Margaret Downey

On this date in 1950, secular activist Margaret Downey was born in Baton Rouge, La., where she lived until 1957. She was raised primarily by her mother, a Puerto Rican immigrant, after her father of Irish descent left the family when she was 3. She witnessed the racial prejudice inflicted on her mother and her half-sister, a person of color, who had come to live with them.

The family struggled financially and by age 10, Downey was sewing and cleaning houses to make money. By age 15, she had come to identify as an atheist. College was out of the question and she saw only marriage in her future. Pregnant at 17, she married and divorced a man of Mexican heritage by age 21. “My first marriage, to a Catholic man, dissolved when we disagreed on such questions as the baptism of our infant daughter,” Downey said. (“Parenting Beyond Belief: On Raising Ethical, Caring Kids Without Religion,” ed. Dale McGowan, 2007)

“I married again three years later, this time to someone who did not attend church or believe in God. He was kind, honest, reliable, and a terrific father. I was glad to have another child with Tom [Schottmiller] as my loving husband. Matthew was born when my daughter Holly was 9 years old.” (Ibid.) Matt went unbaptized. “Tom’s parents were not religious, and they never went to church. My mother and many others from my side of the family had given up their religious beliefs by then as well.”

Downey’s workplace efforts promoting equality for women (pay, promotional opportunities, fairness in dress codes) often landed her in trouble with employers. Due to her husband’s promotions that led to frequent moves, she stopped and started an interior design business five times.

She founded the Freethought Society of Greater Philadelphia in 1993, then continued her activism by starting the Anti-Discrimination Support Network to combat discrimination against the atheist community. In 1991 she filed a discrimination case against the Boy Scouts of America in Pennsylvania for rejecting her nonreligious son’s application after he’d been a New Jersey Scout previously. The Freethought Society under her leadership formed the Thomas Paine Foundation in 1994 to conduct programs promoting the ideals of Paine’s freethought philosophy. She was named the first president of the newly formed Thomas Paine Memorial Association in 2021.

She has represented the nontheist community since 1995 at several United Nations conferences and is a past board member of the American Humanist Association and the Humanist Institute, as well as a past president of Atheist Alliance International and Reason Rally board member. Downey became a certified Secular Officiant in 2001 and operates Secular Celebrations to serve nontheists’ life celebration needs.

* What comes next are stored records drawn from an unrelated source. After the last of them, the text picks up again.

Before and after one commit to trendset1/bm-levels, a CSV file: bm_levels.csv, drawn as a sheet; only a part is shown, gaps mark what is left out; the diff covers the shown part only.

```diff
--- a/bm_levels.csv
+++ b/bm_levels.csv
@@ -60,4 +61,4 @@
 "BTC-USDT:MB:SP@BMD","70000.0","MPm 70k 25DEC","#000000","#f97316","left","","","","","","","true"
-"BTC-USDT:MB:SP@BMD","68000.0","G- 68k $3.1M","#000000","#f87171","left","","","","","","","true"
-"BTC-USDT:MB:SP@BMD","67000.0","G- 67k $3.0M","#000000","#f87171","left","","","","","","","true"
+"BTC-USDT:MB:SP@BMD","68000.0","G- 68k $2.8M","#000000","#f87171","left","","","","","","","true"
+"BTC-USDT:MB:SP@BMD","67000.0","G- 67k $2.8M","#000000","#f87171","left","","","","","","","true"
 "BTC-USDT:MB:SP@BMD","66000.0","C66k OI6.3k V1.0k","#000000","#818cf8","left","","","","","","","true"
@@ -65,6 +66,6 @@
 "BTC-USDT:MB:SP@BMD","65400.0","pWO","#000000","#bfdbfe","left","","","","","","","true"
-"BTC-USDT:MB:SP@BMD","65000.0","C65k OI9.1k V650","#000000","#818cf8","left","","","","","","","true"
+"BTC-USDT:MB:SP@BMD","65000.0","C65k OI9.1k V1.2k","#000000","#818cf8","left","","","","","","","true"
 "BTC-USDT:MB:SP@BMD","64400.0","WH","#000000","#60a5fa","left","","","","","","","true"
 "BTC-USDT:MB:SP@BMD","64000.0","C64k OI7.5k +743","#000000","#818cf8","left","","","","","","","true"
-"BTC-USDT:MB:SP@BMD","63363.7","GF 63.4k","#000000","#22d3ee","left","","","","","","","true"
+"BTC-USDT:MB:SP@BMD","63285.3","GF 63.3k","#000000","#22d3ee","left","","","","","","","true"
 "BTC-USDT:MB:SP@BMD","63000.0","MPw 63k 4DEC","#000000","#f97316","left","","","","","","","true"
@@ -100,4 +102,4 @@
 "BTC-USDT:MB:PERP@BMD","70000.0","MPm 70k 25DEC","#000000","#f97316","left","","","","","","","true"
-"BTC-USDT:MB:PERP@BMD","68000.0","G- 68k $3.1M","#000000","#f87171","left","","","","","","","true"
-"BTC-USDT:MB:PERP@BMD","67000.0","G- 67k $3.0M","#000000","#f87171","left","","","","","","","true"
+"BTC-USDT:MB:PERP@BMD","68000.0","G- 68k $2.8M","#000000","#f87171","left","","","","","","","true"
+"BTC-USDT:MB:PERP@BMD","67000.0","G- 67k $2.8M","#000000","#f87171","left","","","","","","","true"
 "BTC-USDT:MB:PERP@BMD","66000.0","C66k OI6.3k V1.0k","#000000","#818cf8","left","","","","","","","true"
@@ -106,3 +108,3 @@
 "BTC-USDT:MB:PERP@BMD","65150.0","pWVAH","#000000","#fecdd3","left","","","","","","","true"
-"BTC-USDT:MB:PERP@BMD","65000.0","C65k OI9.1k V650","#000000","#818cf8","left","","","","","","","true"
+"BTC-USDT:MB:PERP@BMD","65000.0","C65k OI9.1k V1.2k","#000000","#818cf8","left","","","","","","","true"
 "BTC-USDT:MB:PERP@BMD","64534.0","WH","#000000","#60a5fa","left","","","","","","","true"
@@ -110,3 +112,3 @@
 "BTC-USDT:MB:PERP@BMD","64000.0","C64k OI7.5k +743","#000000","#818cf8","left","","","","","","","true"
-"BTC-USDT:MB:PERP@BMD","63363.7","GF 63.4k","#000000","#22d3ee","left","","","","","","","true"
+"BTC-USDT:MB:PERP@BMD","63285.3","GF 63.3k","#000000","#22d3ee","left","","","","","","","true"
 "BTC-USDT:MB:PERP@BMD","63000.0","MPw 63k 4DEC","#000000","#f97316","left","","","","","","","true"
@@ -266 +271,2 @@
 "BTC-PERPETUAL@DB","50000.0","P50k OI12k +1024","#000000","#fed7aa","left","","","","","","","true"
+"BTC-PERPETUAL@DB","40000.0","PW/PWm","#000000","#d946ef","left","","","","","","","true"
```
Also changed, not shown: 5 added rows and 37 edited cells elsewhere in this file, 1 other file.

She also serves as an adviser for the Robert Green Ingersoll Birthplace Museum in Dresden, N.Y. Downey’s one-woman play about Ingersoll and his wife Eva Parker Ingersoll was performed at the 25th anniversary celebration of the reopening of the museum. The setting is five years after Robert’s death. Eva reflects on their lives together and invites all her guests (the audience) to dinner.

Along with her essay in “Parenting Beyond Belief,” she has been published in “50 Voices of Disbelief: Why We Are Atheists” (2009) and in Chris Johnson’s 2014 book “A Better Life: 100 Atheists Speak Out on Joy & Meaning in a World Without God.”

After being a co-plaintiff in a federal lawsuit to remove a Ten Commandments plaque from the facade of a courthouse in West Chester, Pa., Downey led the effort in 2007 to place the Tree of Knowledge (a godless holiday tree) at the courthouse to counter religious displays. The tree, decorated with facsimiles of covers of books about atheism, religious skepticism and secular philosophy, is installed annually. “This helps to balance and shows the diversity of the community,” Downey said. “We want people to read these kinds of books so they can make up their minds about religion, not just be spoon-fed by pastors and priests and rabbis.” (Philadelphia Inquirer, Dec. 10, 2008)

Downey isn’t all serious business: “I’m the only Friggatriskaidekaphobia Treatment Center nurse in the world teaching critical thinking skills in a fun way every Friday the 13th.” She also organizes a parade entry every year at Dragon Con in Atlanta at which about 50 costume-clad skeptics parade past tens of thousands of viewers. 

Freedom From Religion Foundation